### TASK BRIEF
The records below hold pictures; please leave those out and retype the rest exactly.

Recorded data:
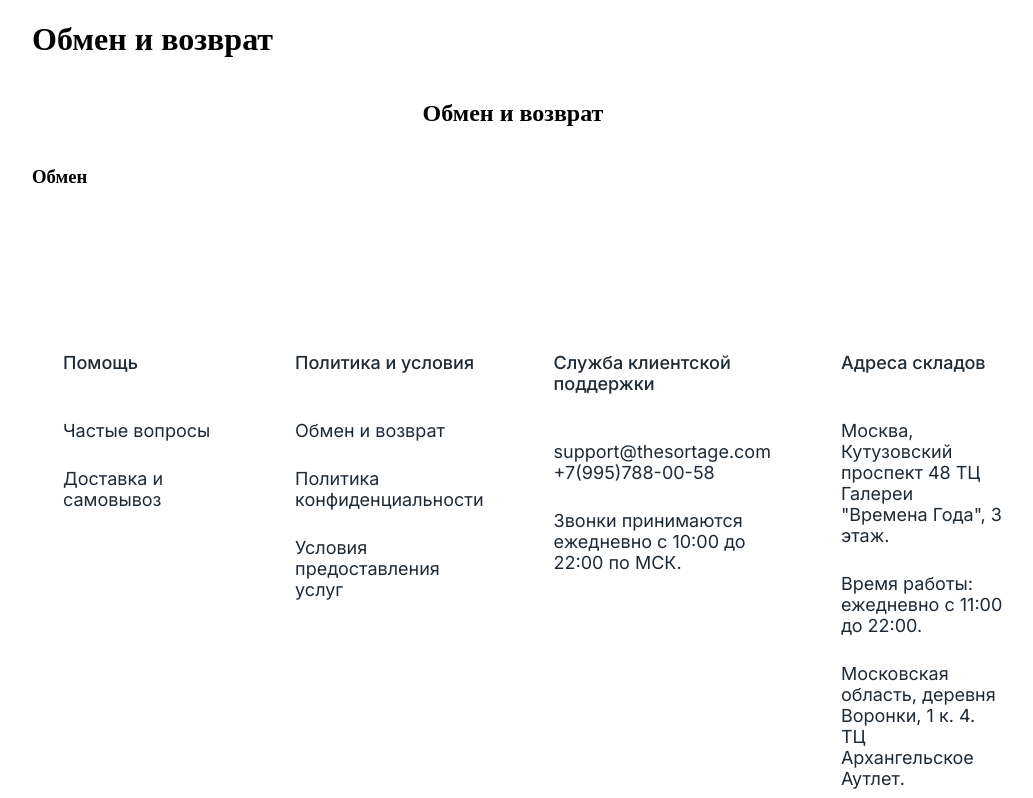
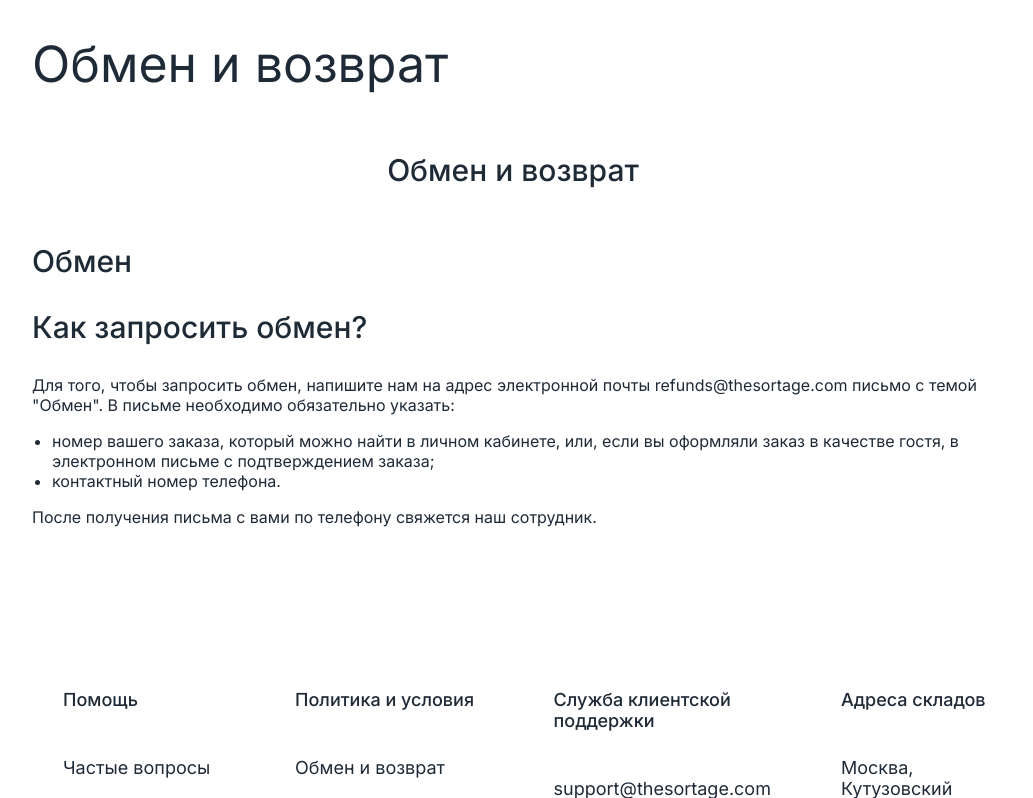
Before and after one commit to evdokimov-dens/poizon-project, a PHP site: page /exchange.php in a window 1280 px wide; the page is wider, and only the part inside the window is pictured. Shown: the part 97-895 px from the top of that part, without its empty margins (127-1160 px from the left). Run offline with PHP 8.4, Linux system fonts and the light colour scheme; some web fonts are replaced.

Commit message:
fix: live server

```diff
--- a/css/style.css
+++ b/css/style.css
@@ -871,3 +871,66 @@ html {
   display: flex;
   justify-content: center;
 }
+.exchange-title {
+  color: #1f2a37;
+  leading-trim: both;
+  text-edge: cap;
+  font-family: "Inter";
+  font-size: 50px;
+  font-style: normal;
+  font-weight: 400;
+  line-height: normal;
+}
+.exchange-block-title {
+  color: #1f2a37;
+  leading-trim: both;
+  text-edge: cap;
+  font-family: "Inter";
+  font-size: 30px;
+  font-style: normal;
+  font-weight: 500;
+  line-height: normal;
+}
+.exchange-title-mini {
+  color: #1f2a37;
+  leading-trim: both;
+  text-edge: cap;
+  font-family: "Inter";
+  font-size: 30px;
+  font-style: normal;
+  font-weight: 500;
+  line-height: normal;
+}
+.how-exchange-title {
+  color: #1f2a37;
+  leading-trim: both;
+  text-edge: cap;
+  font-family: "Inter";
+  font-size: 30px;
+  font-style: normal;
+  font-weight: 500;
+  line-height: normal;
+}
+.how-exchange-text {
+  color: #1f2a37;
+  leading-trim: both;
+  text-edge: cap;
+  font-family: "Inter";
+  font-size: 16px;
+  font-style: normal;
+  font-weight: 400;
+  line-height: normal;
+}
+.how-exchange-list {
+  margin-left: -20px;
+}
+.how-exchange-item {
+  color: var(--text, #1f2a37);
+  leading-trim: both;
+  text-edge: cap;
+  font-family: "Inter";
+  font-size: 16px;
+  font-style: normal;
+  font-weight: 400;
+  line-height: normal;
+}
--- a/exchange.php
+++ b/exchange.php
@@ -7,6 +7,15 @@
       <h2 class="exchange-block-title">Обмен и возврат</h2>
     </div>
     <h3 class="exchange-title-mini">Обмен</h3>
+    <h3 class="how-exchange-title">Как запросить обмен?</h3>
+    <p class="how-exchange-text">Для того, чтобы запросить обмен, напишите нам на адрес электронной почты refunds@thesortage.com письмо с
+темой "Обмен". В письме необходимо обязательно указать: </p>
+    <ul class="how-exchange-list">
+      <li class="how-exchange-item">номер вашего заказа, который можно найти в личном кабинете, или, если вы оформляли заказ в качестве гостя,
+      в электронном письме с подтверждением заказа;</li>
+      <li class="how-exchange-item">контактный номер телефона.</li>
+    </ul>
+    <p class="how-exchange-text">После получения письма с вами по телефону свяжется наш сотрудник.</p>
   </div>
 </section>
 
```
Also changed, not shown: 1 other file.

### RESPONSE
Before and after one commit to evdokimov-dens/poizon-project, a PHP site: page /exchange.php in a window 1280 px wide; the page is wider, and only the part inside the window is pictured. Shown: the part 97-895 px from the top of that part, without its empty margins (127-1160 px from the left). Run offline with PHP 8.4, Linux system fonts and the light colour scheme; some web fonts are replaced.

Commit message:
fix: live server

```diff
--- a/css/style.css
+++ b/css/style.css
@@ -871,3 +871,66 @@ html {
   display: flex;
   justify-content: center;
 }
+.exchange-title {
+  color: #1f2a37;
+  leading-trim: both;
+  text-edge: cap;
+  font-family: "Inter";
+  font-size: 50px;
+  font-style: normal;
+  font-weight: 400;
+  line-height: normal;
+}
+.exchange-block-title {
+  color: #1f2a37;
+  leading-trim: both;
+  text-edge: cap;
+  font-family: "Inter";
+  font-size: 30px;
+  font-style: normal;
+  font-weight: 500;
+  line-height: normal;
+}
+.exchange-title-mini {
+  color: #1f2a37;
+  leading-trim: both;
+  text-edge: cap;
+  font-family: "Inter";
+  font-size: 30px;
+  font-style: normal;
+  font-weight: 500;
+  line-height: normal;
+}
+.how-exchange-title {
+  color: #1f2a37;
+  leading-trim: both;
+  text-edge: cap;
+  font-family: "Inter";
+  font-size: 30px;
+  font-style: normal;
+  font-weight: 500;
+  line-height: normal;
+}
+.how-exchange-text {
+  color: #1f2a37;
+  leading-trim: both;
+  text-edge: cap;
+  font-family: "Inter";
+  font-size: 16px;
+  font-style: normal;
+  font-weight: 400;
+  line-height: normal;
+}
+.how-exchange-list {
+  margin-left: -20px;
+}
+.how-exchange-item {
+  color: var(--text, #1f2a37);
+  leading-trim: both;
+  text-edge: cap;
+  font-family: "Inter";
+  font-size: 16px;
+  font-style: normal;
+  font-weight: 400;
+  line-height: normal;
+}
--- a/exchange.php
+++ b/exchange.php
@@ -7,6 +7,15 @@
       <h2 class="exchange-block-title">Обмен и возврат</h2>
     </div>
     <h3 class="exchange-title-mini">Обмен</h3>
+    <h3 class="how-exchange-title">Как запросить обмен?</h3>
+    <p class="how-exchange-text">Для того, чтобы запросить обмен, напишите нам на адрес электронной почты refunds@thesortage.com письмо с
+темой "Обмен". В письме необходимо обязательно указать: </p>
+    <ul class="how-exchange-list">
+      <li class="how-exchange-item">номер вашего заказа, который можно найти в личном кабинете, или, если вы оформляли заказ в качестве гостя,
+      в электронном письме с подтверждением заказа;</li>
+      <li class="how-exchange-item">контактный номер телефона.</li>
+    </ul>
+    <p class="how-exchange-text">После получения письма с вами по телефону свяжется наш сотрудник.</p>
   </div>
 </section>
 
```
Also changed, not shown: 1 other file.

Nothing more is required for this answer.